This is a test piece that reduces the temperature every 10mm by 5°C, while each file tests a temperature range of 20°C. “I have a range of files for this spanning the temperature ranges from 170°C to 270°C for various materials, and checking out the finished print you can select the ideal temperature to a few degrees to print with,” Hiscocks explains.
The next test he runs is on the flow rate, which at the moment is a “Volume Flow Test” designed for the Ultimaker 2 by Arther.
“This is a test piece that prints at a static temperature increasing feed rates starting at 3mm3/s up to 10mm3/s and from this you can get a feel for how it will print as the speed increases and if you may need to increase the temperature,” said Hiscocks. At the moment, Hiscocks is working to design a simple set of stepped test pieces that will allow him to test the print speeds and flow rates that will keep an even speed.

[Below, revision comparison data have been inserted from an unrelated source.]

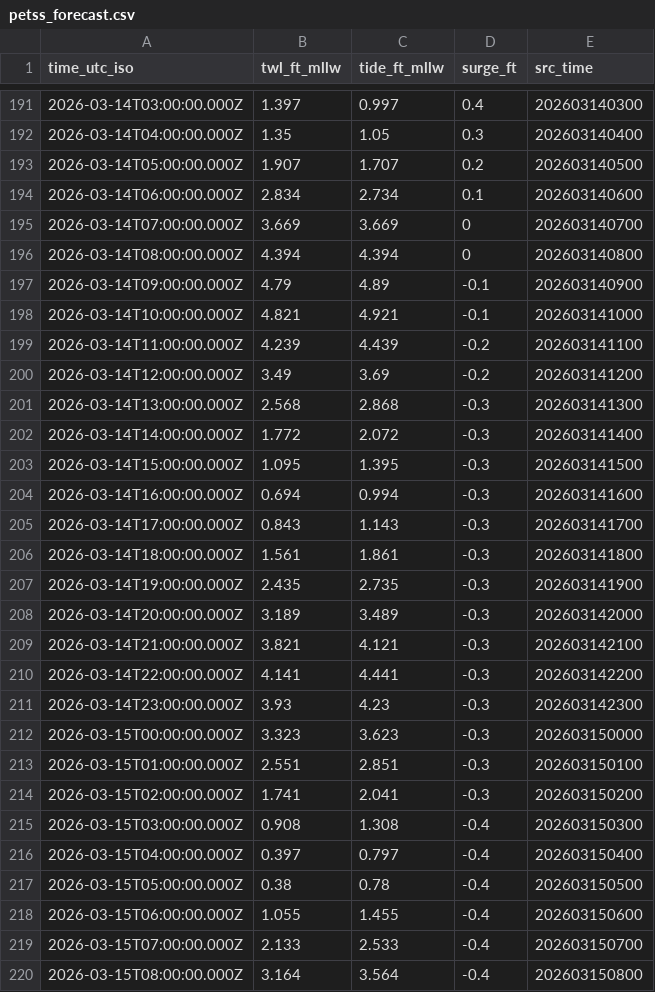
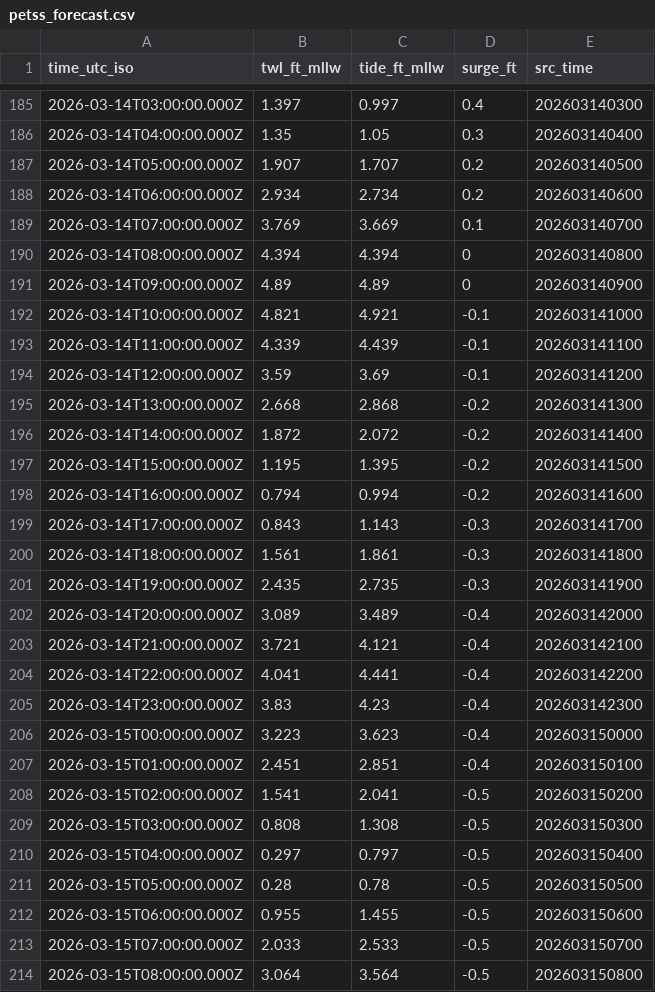
Before and after one commit to hondrospj/SouthDennis, a CSV file: data/petss_forecast.csv, drawn as a sheet; only a part is shown, gaps mark what is left out; the diff covers the shown part only.

```diff
--- a/data/petss_forecast.csv
+++ b/data/petss_forecast.csv
@@ -193,13 +187,13 @@ time_utc_iso,twl_ft_mllw,tide_ft_mllw,surge_ft,src_time
 2026-03-14T05:00:00.000Z,1.907,1.707,0.2,202603140500
-2026-03-14T06:00:00.000Z,2.834,2.734,0.1,202603140600
-2026-03-14T07:00:00.000Z,3.669,3.669,0,202603140700
+2026-03-14T06:00:00.000Z,2.934,2.734,0.2,202603140600
+2026-03-14T07:00:00.000Z,3.769,3.669,0.1,202603140700
 2026-03-14T08:00:00.000Z,4.394,4.394,0,202603140800
-2026-03-14T09:00:00.000Z,4.79,4.89,-0.1,202603140900
+2026-03-14T09:00:00.000Z,4.89,4.89,0,202603140900
 2026-03-14T10:00:00.000Z,4.821,4.921,-0.1,202603141000
-2026-03-14T11:00:00.000Z,4.239,4.439,-0.2,202603141100
-2026-03-14T12:00:00.000Z,3.49,3.69,-0.2,202603141200
-2026-03-14T13:00:00.000Z,2.568,2.868,-0.3,202603141300
-2026-03-14T14:00:00.000Z,1.772,2.072,-0.3,202603141400
-2026-03-14T15:00:00.000Z,1.095,1.395,-0.3,202603141500
-2026-03-14T16:00:00.000Z,0.694,0.994,-0.3,202603141600
+2026-03-14T11:00:00.000Z,4.339,4.439,-0.1,202603141100
+2026-03-14T12:00:00.000Z,3.59,3.69,-0.1,202603141200
+2026-03-14T13:00:00.000Z,2.668,2.868,-0.2,202603141300
+2026-03-14T14:00:00.000Z,1.872,2.072,-0.2,202603141400
+2026-03-14T15:00:00.000Z,1.195,1.395,-0.2,202603141500
+2026-03-14T16:00:00.000Z,0.794,0.994,-0.2,202603141600
 2026-03-14T17:00:00.000Z,0.843,1.143,-0.3,202603141700
@@ -207,14 +201,14 @@ time_utc_iso,twl_ft_mllw,tide_ft_mllw,surge_ft,src_time
 2026-03-14T19:00:00.000Z,2.435,2.735,-0.3,202603141900
-2026-03-14T20:00:00.000Z,3.189,3.489,-0.3,202603142000
-2026-03-14T21:00:00.000Z,3.821,4.121,-0.3,202603142100
-2026-03-14T22:00:00.000Z,4.141,4.441,-0.3,202603142200
-2026-03-14T23:00:00.000Z,3.93,4.23,-0.3,202603142300
-2026-03-15T00:00:00.000Z,3.323,3.623,-0.3,202603150000
-2026-03-15T01:00:00.000Z,2.551,2.851,-0.3,202603150100
-2026-03-15T02:00:00.000Z,1.741,2.041,-0.3,202603150200
-2026-03-15T03:00:00.000Z,0.908,1.308,-0.4,202603150300
-2026-03-15T04:00:00.000Z,0.397,0.797,-0.4,202603150400
-2026-03-15T05:00:00.000Z,0.38,0.78,-0.4,202603150500
-2026-03-15T06:00:00.000Z,1.055,1.455,-0.4,202603150600
-2026-03-15T07:00:00.000Z,2.133,2.533,-0.4,202603150700
-2026-03-15T08:00:00.000Z,3.164,3.564,-0.4,202603150800
+2026-03-14T20:00:00.000Z,3.089,3.489,-0.4,202603142000
+2026-03-14T21:00:00.000Z,3.721,4.121,-0.4,202603142100
+2026-03-14T22:00:00.000Z,4.041,4.441,-0.4,202603142200
+2026-03-14T23:00:00.000Z,3.83,4.23,-0.4,202603142300
+2026-03-15T00:00:00.000Z,3.223,3.623,-0.4,202603150000
+2026-03-15T01:00:00.000Z,2.451,2.851,-0.4,202603150100
+2026-03-15T02:00:00.000Z,1.541,2.041,-0.5,202603150200
+2026-03-15T03:00:00.000Z,0.808,1.308,-0.5,202603150300
+2026-03-15T04:00:00.000Z,0.297,0.797,-0.5,202603150400
+2026-03-15T05:00:00.000Z,0.28,0.78,-0.5,202603150500
+2026-03-15T06:00:00.000Z,0.955,1.455,-0.5,202603150600
+2026-03-15T07:00:00.000Z,2.033,2.533,-0.5,202603150700
+2026-03-15T08:00:00.000Z,3.064,3.564,-0.5,202603150800
```
Also changed, not shown: 6 added rows, 6 removed rows and 42 edited cells elsewhere in this file, 3 other files.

Ian Hiscocks also utilizes the 3DBenchy torture test model, as well as the “Treefrog” by Morena Protti, which isn’t designed to be a torture test piece, but still manages to push visual boundaries of your 3D printer.
“3DBenchy is another great all round torture test piece,” Hiscocks said. “Testing the overhangs, bridging and fine details with the added benefit of being able to take measurements and compare them against the standard model dimensions, which also can measure shrinkage.”
The ‘Treefrog’ is a neat 3D model with overhang slopes on the belly and legs, retractions between the legs and body, while the slope of the back shows off layering quality. The model also has some fine detail, and on a high quality print you will be able to see the definition of the nostrils. Using special filaments like Glow, Thermo- or UV- reactive are kept by Hiscocks so he can test their reactions.
Hiscocks has performed an abundance of these tests, the outcome of which has gone to a good humanitarian cause. The majority of his test pieces are given away to children and people with interest in 3D printing. He also keeps a Ultimaker Robot of each material and color for his archive, as each model is the ideal size to keep in storage. Hiscocks currently utilizes an enhanced Ultimaker 2, and has created a number of robots in different scales and with different nozzle sizes.